On 25 March 2021, the Working Group on Sterling Risk-Free Reference Rates (Working Group) published the minutes from its virtual meeting held on 23 February 2021.
Key points in the minutes include:
- PRA representatives indicated that supervisory oversight would intensify over the coming weeks and months, with an active meeting programme and monitoring in place to see firms make progress in line with industry milestones.
- The lending market was noted as a more challenging area than other segments. The PRA was monitoring firms’ preparation and saw that compounded in arrears SONIA was actively being used across bi-lateral, syndicated and multi-currency deals. However, data from Q4 2020 suggested less than 20% of new commercial lending was taking place on a ‘day 1’ SONIA basis. This was not a volume that gave the PRA comfort that all firms had made the necessary preparations to meet the Q1 2021 GBP lending milestone.
- The PRA had been made aware of some firms in syndicates holding back progress by advising clients to remain on LIBOR. There was a strong message from the PRA that they would not allow these firms to act as a brake on transition. Long lead times for the necessary changes had already been accounted for through staggered milestones, with an end-Q3 2020 target of firms to actively offer alternatives ahead of ceasing GBP LIBOR issuance at end-Q1 2021.
- In relation to legacy contracts, the PRA’s expectation was that wherever possible all legacy LIBOR contracts would be amended to include at least a contractually robust fallback, or preferably an agreed conversion to an alternative rate no later than the end of 2021.
- Within syndicated lending markets, the PRA expected the lead arranger to proactively consult with other banks on a timeline consistent with Working Group milestones. Lead arrangers and syndicate members should make their supervisors aware if they were not receiving satisfactory engagement.
- Firms would need to ensure they considered the increasing conduct risks associated with continued offering of LIBOR products especially where liquidity in these products was likely to deteriorate. The FCA noted that moving away from LIBOR was the most effective way to mitigate conduct concerns and would challenge firms where it believed they should be doing more to shift business away from LIBOR. The FCA and the PRA would act on intelligence where syndicates were not shifting away from GBP LIBOR and the FCA had already had conversations on this with some participants of a syndicate deal that closes in Q2 2021.
- The Bank of England (BoE) highlighted that examples of multi-currency deals were already in place with a robust non-LIBOR sterling leg, demonstrating its feasibility. It was recognised that the lead bank may be booking the deal outside of the UK, but to the extent they were part of a regulated group in the UK, supervisors would take a dim view on them not following Working Group guidelines. While some differences in currency timelines were recognised, messaging from US regulators and the Alternative Reference Rates Committee had also highlighted that USD LIBOR should stop being used as soon as practicable.

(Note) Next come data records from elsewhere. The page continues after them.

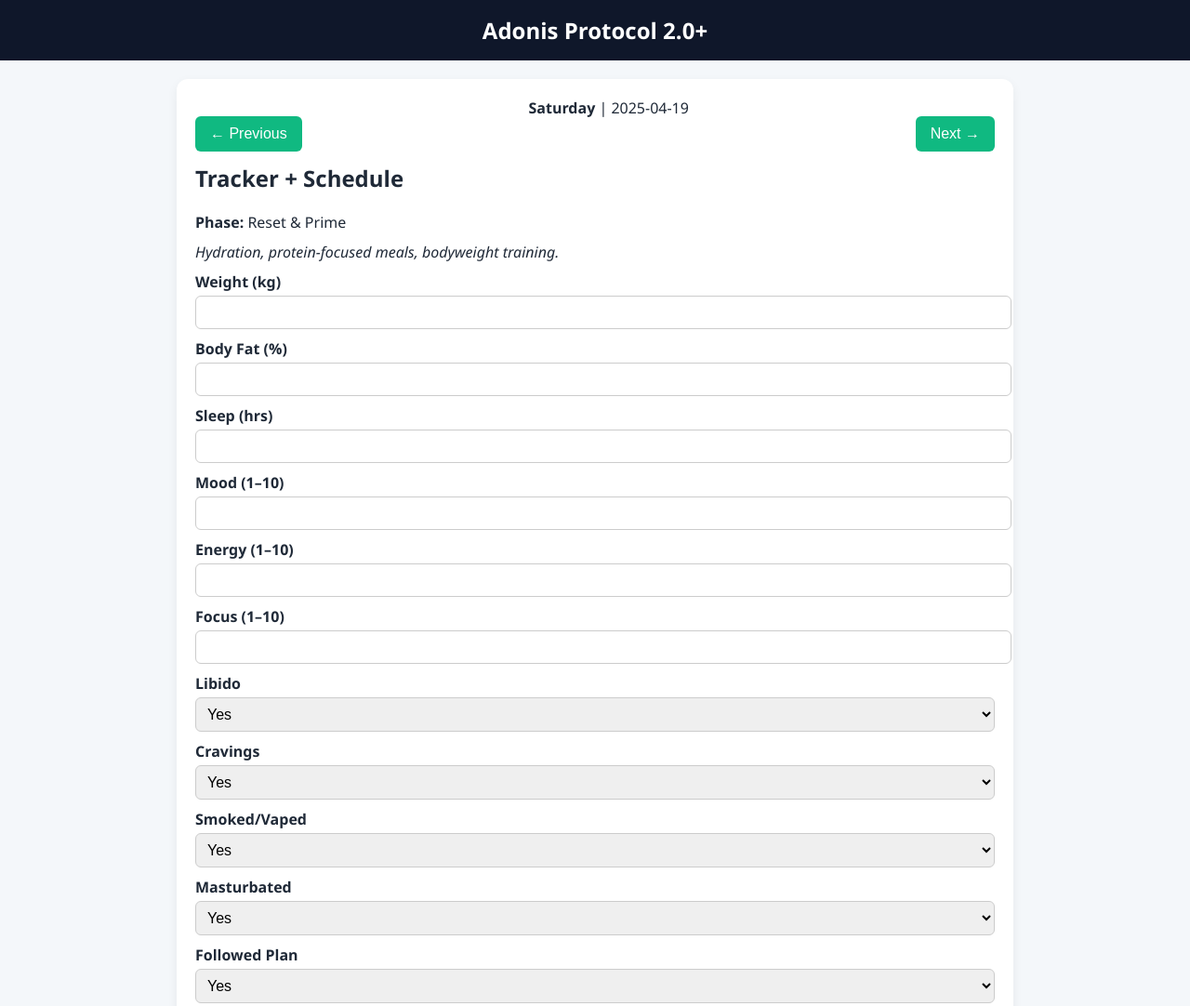
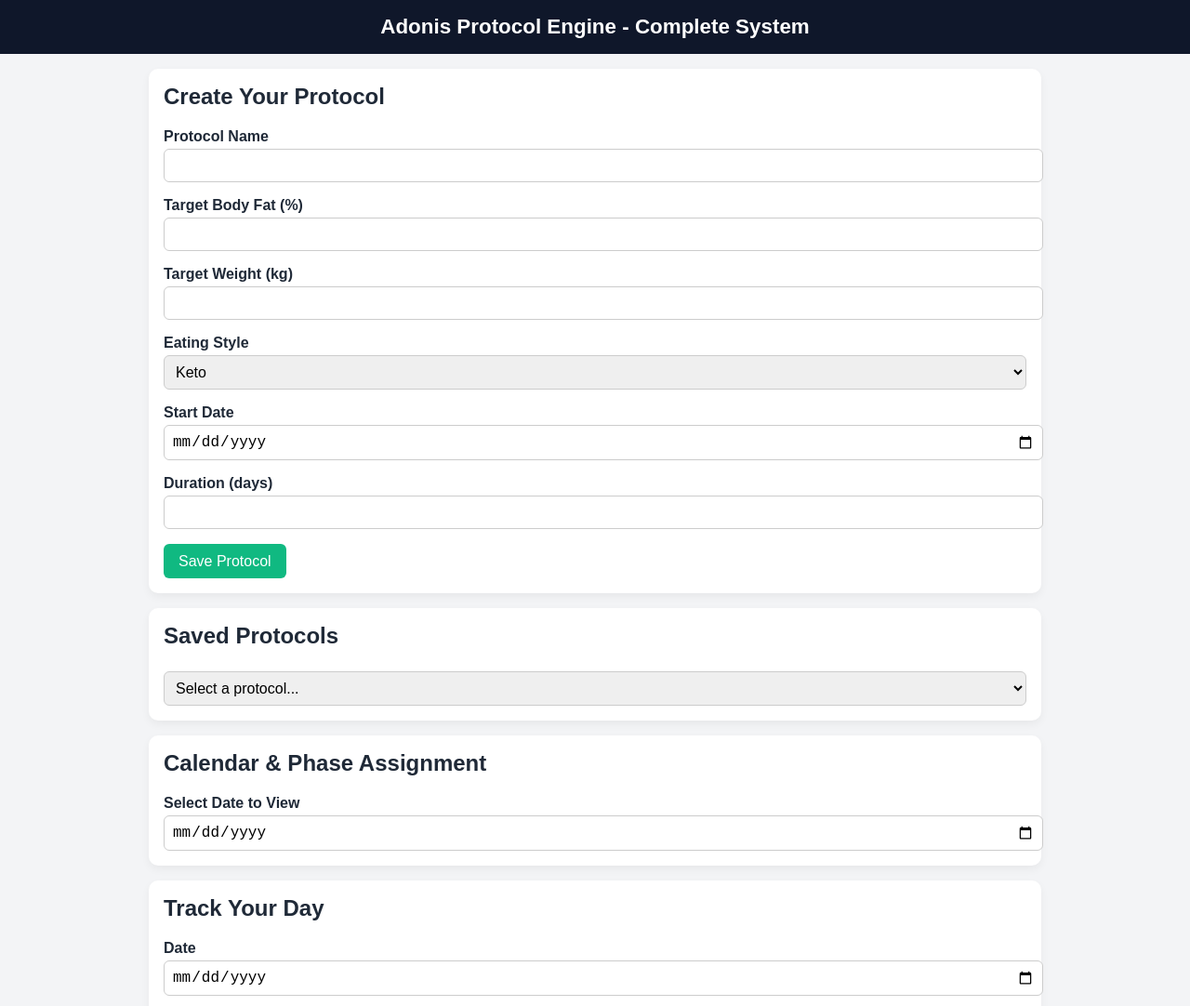
Before and after one commit to psc020/Peter-2.0, a plain HTML site: page index.html in a window 1280 px wide. Shown: the top 1082 px of the page at 93% size. Drawn offline with nearby package versions, Linux system fonts and the light colour scheme.

Commit message:
Add files via upload

```diff
--- a/index.html
+++ b/index.html
@@ -3,198 +3,226 @@
 <html lang="en">
 <head>
   <meta charset="UTF-8">
-  <title>Adonis Protocol 2.0+</title>
   <meta name="viewport" content="width=device-width, initial-scale=1.0">
+  <title>Adonis Protocol Engine - Complete</title>
   <script src="https://cdn.jsdelivr.net/npm/chart.js"></script>
   <style>
-    body {
-      margin: 0;
-      font-family: 'Segoe UI', sans-serif;
-      background: #f4f7fa;
-      color: #1f2937;
-    }
-    header {
-      background: #0f172a;
-      color: white;
-      padding: 16px;
-      text-align: center;
-      font-size: 1.5rem;
-      font-weight: bold;
-    }
-    .container {
-      padding: 20px;
-      max-width: 900px;
-      margin: auto;
-    }
-    .card {
-      background: white;
-      border-radius: 12px;
-      box-shadow: 0 4px 12px rgba(0,0,0,0.06);
-      padding: 20px;
-      margin-bottom: 24px;
-    }
-    h2 {
-      margin-top: 0;
-    }
-    label {
-      display: block;
-      margin-top: 10px;
-      font-weight: 600;
-    }
-    input, select, textarea {
-      width: 100%;
-      padding: 8px;
-      margin-top: 4px;
-      font-size: 1rem;
-      border: 1px solid #ccc;
-      border-radius: 6px;
-    }
-    button {
-      margin-top: 20px;
-      background: #10b981;
-      color: white;
-      border: none;
-      padding: 10px 16px;
-      font-size: 1rem;
-      border-radius: 6px;
-      cursor: pointer;
-    }
-    canvas {
-      max-width: 100%;
-      margin-top: 16px;
-    }
-    .nav-buttons {
-      display: flex;
-      justify-content: space-between;
-      margin-bottom: 12px;
-    }
+    body { font-family: Arial, sans-serif; background: #f3f4f6; margin: 0; color: #1f2937; }
+    header { background: #0f172a; color: white; padding: 1rem; text-align: center; font-size: 1.4rem; font-weight: bold; }
+    .container { max-width: 960px; margin: auto; padding: 1rem; }
+    .card { background: white; padding: 1rem; margin-bottom: 1rem; border-radius: 10px; box-shadow: 0 4px 10px rgba(0,0,0,0.05); }
+    h2 { margin-top: 0; }
+    label { font-weight: bold; display: block; margin-top: 1rem; }
+    input, select, textarea { width: 100%; padding: 0.5rem; margin-top: 0.25rem; border: 1px solid #ccc; border-radius: 6px; font-size: 1rem; }
+    button { margin-top: 1rem; background: #10b981; color: white; border: none; padding: 0.6rem 1rem; border-radius: 6px; font-size: 1rem; cursor: pointer; }
+    canvas { margin-top: 1rem; max-width: 100%; }
   </style>
 </head>
 <body>
-<header>Adonis Protocol 2.0+</header>
+<header>Adonis Protocol Engine - Complete System</header>
 <div class="container">
   <div class="card">
-    <div class="nav-buttons">
-      <button onclick="changeDay(-1)">← Previous</button>
-      <div>
-        <strong id="dayDisplay"></strong> | <span id="dateDisplay"></span>
-      </div>
-      <button onclick="changeDay(1)">Next →</button>
-    </div>
-    <h2>Tracker + Schedule</h2>
-    <div><strong>Phase:</strong> <span id="phaseDisplay"></span></div>
-    <div id="scheduleBox" style="margin: 10px 0; font-style: italic;"></div>
+    <h2>Create Your Protocol</h2>
+    <label>Protocol Name</label><input id="protocolName">
+    <label>Target Body Fat (%)</label><input id="targetBF" type="number">
+    <label>Target Weight (kg)</label><input id="targetWeight" type="number">
+    <label>Eating Style</label><select id="eatingStyle">
+      <option value="Keto">Keto</option>
+      <option value="Low Carb">Low Carb</option>
+      <option value="Moderate Carb">Moderate Carb</option>
+      <option value="Calorie Surplus">Calorie Surplus</option>
+    </select>
+    <label>Start Date</label><input id="protocolStart" type="date">
+    <label>Duration (days)</label><input id="protocolDuration" type="number">
+    <button onclick="saveProtocol()">Save Protocol</button>
+  </div>
+
+  <div class="card protocol-list">
+    <h2>Saved Protocols</h2>
+    <select id="protocolSelect" onchange="loadProtocol()">
+      <option disabled selected>Select a protocol...</option>
+    </select>
+    <div id="protocolDetails"></div>
+  </div>
+
+  <div class="card calendar-view">
+    <h2>Calendar & Phase Assignment</h2>
+    <label>Select Date to View</label>
+    <input type="date" id="calendarDate" onchange="viewDayPlan()">
+    <div id="calendarOutput"></div>
+  </div>
+
+  <div class="card">
+    <h2>Track Your Day</h2>
+    <label>Date</label><input type="date" id="entryDate">
     <label>Weight (kg)</label><input id="weight">
     <label>Body Fat (%)</label><input id="bodyFat">
     <label>Sleep (hrs)</label><input id="sleep">
     <label>Mood (1–10)</label><input id="mood">
     <label>Energy (1–10)</label><input id="energy">
     <label>Focus (1–10)</label><input id="focus">
-    <label>Libido</label><select id="libido"><option>Yes</option><option>No</option></select>
-    <label>Cravings</label><select id="cravings"><option>No</option><option>Yes</option></select>
-    <label>Smoked/Vaped</label><select id="smoked"><option>No</option><option>Yes</option></select>
-    <label>Masturbated</label><select id="masturbated"><option>No</option><option>Yes</option></select>
-    <label>Followed Plan</label><select id="compliance"><option>Yes</option><option>No</option></select>
+    <label>Compliance</label><select id="compliance"><option>Yes</option><option>No</option></select>
     <label>Notes</label><textarea id="notes" rows="3"></textarea>
-    <button onclick="saveEntry()">Save Entry</button>
+    <button onclick="saveLog()">Save Entry</button>
   </div>
 
   <div class="card">
     <h2>Analytics</h2>
     <canvas id="weightChart"></canvas>
+    <canvas id="bodyFatChart"></canvas>
   </div>
 </div>
 
 <script>
-let selectedDate = new Date();
-const logs = JSON.parse(localStorage.getItem("adonisLogs") || "[]");
+let protocols = JSON.parse(localStorage.getItem("adonisProtocols") || "[]");
+let logs = JSON.parse(localStorage.getItem("adonisLogs") || "[]");
 
-function formatDate(d) {
-  return d.toISOString().split('T')[0];
+function formatDate(date) {
+  return date.toISOString().split("T")[0];
 }
 
-function updateHeader() {
-  const dateStr = formatDate(selectedDate);
-  const weekday = selectedDate.toLocaleDateString('en-GB', { weekday: 'long' });
-  document.getElementById("dateDisplay").textContent = dateStr;
-  document.getElementById("dayDisplay").textContent = weekday;
-
-  const startDate = new Date(localStorage.getItem("adonisStart") || formatDate(new Date()));
-  localStorage.setItem("adonisStart", formatDate(startDate));
-  const dayNum = Math.floor((selectedDate - startDate) / (1000 * 60 * 60 * 24));
-  const phase = dayNum < 14 ? "Reset & Prime" : dayNum < 28 ? "Build & Harden" : dayNum < 42 ? "Sculpt & Optimize" : "Lock & Maintain";
-  document.getElementById("phaseDisplay").textContent = phase;
-
-  const schedule = {
-    "Reset & Prime": "Hydration, protein-focused meals, bodyweight training.",
-    "Build & Harden": "Caloric increase, strength training, mental focus.",
-    "Sculpt & Optimize": "Low carb, fat burn circuits, peak definition.",
-    "Lock & Maintain": "Sustain energy, hybrid routines, balance and reflect."
+function saveProtocol() {
+  const protocol = {
+    name: document.getElementById("protocolName").value,
+    targetBF: document.getElementById("targetBF").value,
+    targetWeight: document.getElementById("targetWeight").value,
+    eatingStyle: document.getElementById("eatingStyle").value,
+    startDate: document.getElementById("protocolStart").value,
+    duration: parseInt(document.getElementById("protocolDuration").value)
   };
-  document.getElementById("scheduleBox").textContent = schedule[phase];
-
-  const log = logs.find(e => e.date === dateStr) || {};
-  ["weight","bodyFat","sleep","mood","energy","focus","libido","cravings","smoked","masturbated","compliance","notes"].forEach(id => {
-    if (document.getElementById(id).tagName === "SELECT") {
-      document.getElementById(id).value = log[id] || "Yes";
-    } else {
-      document.getElementById(id).value = log[id] || "";
-    }
-  });
-
-  updateCharts();
+  protocols.push(protocol);
+  localStorage.setItem("adonisProtocols", JSON.stringify(protocols));
+  alert("Protocol saved.");
+  populateProtocols();
 }
 
-function saveEntry() {
-  const dateStr = formatDate(selectedDate);
-  const entry = {
-    date: dateStr,
+function populateProtocols() {
+  const select = document.getElementById("protocolSelect");
+  select.innerHTML = '<option disabled selected>Select a protocol...</option>';
+  protocols.forEach((p, i) => {
+    const option = document.createElement("option");
+    option.value = i;
+    option.textContent = `${p.name} (${p.startDate})`;
+    select.appendChild(option);
+  });
+}
+
+function loadProtocol() {
+  const idx = document.getElementById("protocolSelect").value;
+  const p = protocols[idx];
+  document.getElementById("protocolDetails").innerHTML = `
+    <p><strong>Name:</strong> ${p.name}</p>
+    <p><strong>Target BF:</strong> ${p.targetBF}%</p>
+    <p><strong>Target Weight:</strong> ${p.targetWeight} kg</p>
+    <p><strong>Eating Style:</strong> ${p.eatingStyle}</p>
+    <p><strong>Start:</strong> ${p.startDate}</p>
+    <p><strong>Duration:</strong> ${p.duration} days</p>
+  `;
+}
+
+function viewDayPlan() {
+  const dateStr = document.getElementById("calendarDate").value;
+  let selectedProtocol = null;
+  for (let p of protocols) {
+    const start = new Date(p.startDate);
+    const end = new Date(start);
+    end.setDate(start.getDate() + p.duration);
+    const d = new Date(dateStr);
+    if (d >= start && d <= end) {
+      selectedProtocol = p;
+      break;
+    }
+  }
+  const output = document.getElementById("calendarOutput");
+  if (!selectedProtocol) {
+    output.innerHTML = "<p>No protocol active on this date.</p>";
+    return;
+  }
+
+  const start = new Date(selectedProtocol.startDate);
+  const current = new Date(dateStr);
+  const daysIn = Math.floor((current - start) / (1000 * 60 * 60 * 24));
+  const phase = daysIn < 14 ? "Reset & Prime" : daysIn < 28 ? "Build & Harden" : daysIn < 42 ? "Sculpt & Optimize" : "Lock & Maintain";
+
+  output.innerHTML = `
+    <p><strong>Protocol:</strong> ${selectedProtocol.name}</p>
+    <p><strong>Phase:</strong> ${phase}</p>
+    <p><strong>Meals:</strong> ${getMeals(phase)}</p>
+    <p><strong>Workout:</strong> ${getWorkout(phase)}</p>
+    <p><strong>Supplements:</strong> ${getSupplements(phase)}</p>
+  `;
+}
+
+function getMeals(phase) {
+  const meals = {
+    "Reset & Prime": "Eggs + chicken for breakfast, fish + greens for dinner.",
+    "Build & Harden": "Beef + eggs AM, chicken thighs + rice PM.",
+    "Sculpt & Optimize": "Lean meat, broccoli, no carbs, 2 meals.",
+    "Lock & Maintain": "Flexible protein + veggies, 2-3 meals clean."
+  };
+  return meals[phase];
+}
+
+function getWorkout(phase) {
+  const workouts = {
+    "Reset & Prime": "Bodyweight circuits + running on the spot.",
+    "Build & Harden": "Dumbbell strength split, 4x/week.",
+    "Sculpt & Optimize": "High rep dumbbell burnouts + daily cardio.",
+    "Lock & Maintain": "Hybrid strength/cardio 3x/week."
+  };
+  return workouts[phase];
+}
+
+function getSupplements(phase) {
+  const supps = {
+    "Reset & Prime": "Electrolytes, D3, magnesium.",
+    "Build & Harden": "Creatine, Omega-3, zinc, protein.",
+    "Sculpt & Optimize": "Ashwagandha, green tea, zinc, magnesium.",
+    "Lock & Maintain": "D3, Omega-3, magnesium, balance stack."
+  };
+  return supps[phase];
+}
+
+function saveLog() {
+  const log = {
+    date: formatDate(new Date()),
     weight: document.getElementById("weight").value,
     bodyFat: document.getElementById("bodyFat").value,
     sleep: document.getElementById("sleep").value,
     mood: document.getElementById("mood").value,
     energy: document.getElementById("energy").value,
     focus: document.getElementById("focus").value,
-    libido: document.getElementById("libido").value,
-    cravings: document.getElementById("cravings").value,
-    smoked: document.getElementById("smoked").value,
-    masturbated: document.getElementById("masturbated").value,
     compliance: document.getElementById("compliance").value,
     notes: document.getElementById("notes").value
   };
-  const idx = logs.findIndex(e => e.date === dateStr);
-  if (idx >= 0) logs[idx] = entry;
-  else logs.push(entry);
+  const idx = logs.findIndex(e => e.date === log.date);
+  if (idx >= 0) logs[idx] = log;
+  else logs.push(log);
   localStorage.setItem("adonisLogs", JSON.stringify(logs));
   alert("Entry saved!");
-  updateCharts();
+  renderCharts();
 }
 
-function changeDay(offset) {
-  selectedDate.setDate(selectedDate.getDate() + offset);
-  updateHeader();
-}
+function renderCharts() {
+  const labels = logs.map(e => e.date);
+  const weights = logs.map(e => +e.weight);
+  const bfp = logs.map(e => +e.bodyFat);
 
-function updateCharts() {
-  const ctx = document.getElementById("weightChart").getContext("2d");
-  const labels = logs.map(e => e.date);
-  const data = logs.map(e => +e.weight);
   if (window.weightChart) window.weightChart.destroy();
-  window.weightChart = new Chart(ctx, {
-    type: "line",
-    data: {
-      labels: labels,
-      datasets: [{
-        label: "Weight (kg)",
-        data: data,
-        borderColor: "#3b82f6",
-        fill: false
-      }]
-    }
+  if (window.bodyFatChart) window.bodyFatChart.destroy();
+
+  window.weightChart = new Chart(document.getElementById("weightChart"), {
+    type: 'line',
+    data: { labels, datasets: [{ label: "Weight", data: weights, borderColor: "blue", fill: false }] }
+  });
+
+  window.bodyFatChart = new Chart(document.getElementById("bodyFatChart"), {
+    type: 'line',
+    data: { labels, datasets: [{ label: "Body Fat %", data: bfp, borderColor: "red", fill: false }] }
   });
 }
 
-updateHeader();
+renderCharts();
 </script>
 </body>
 </html>
```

- A BoE representative noted the Working Group’s messaging to date could be summarised in two tiers – that robust fallbacks should be put in place to the greatest extent possible to provide a backstop, and that ideally contracts would be actively transitioned where possible.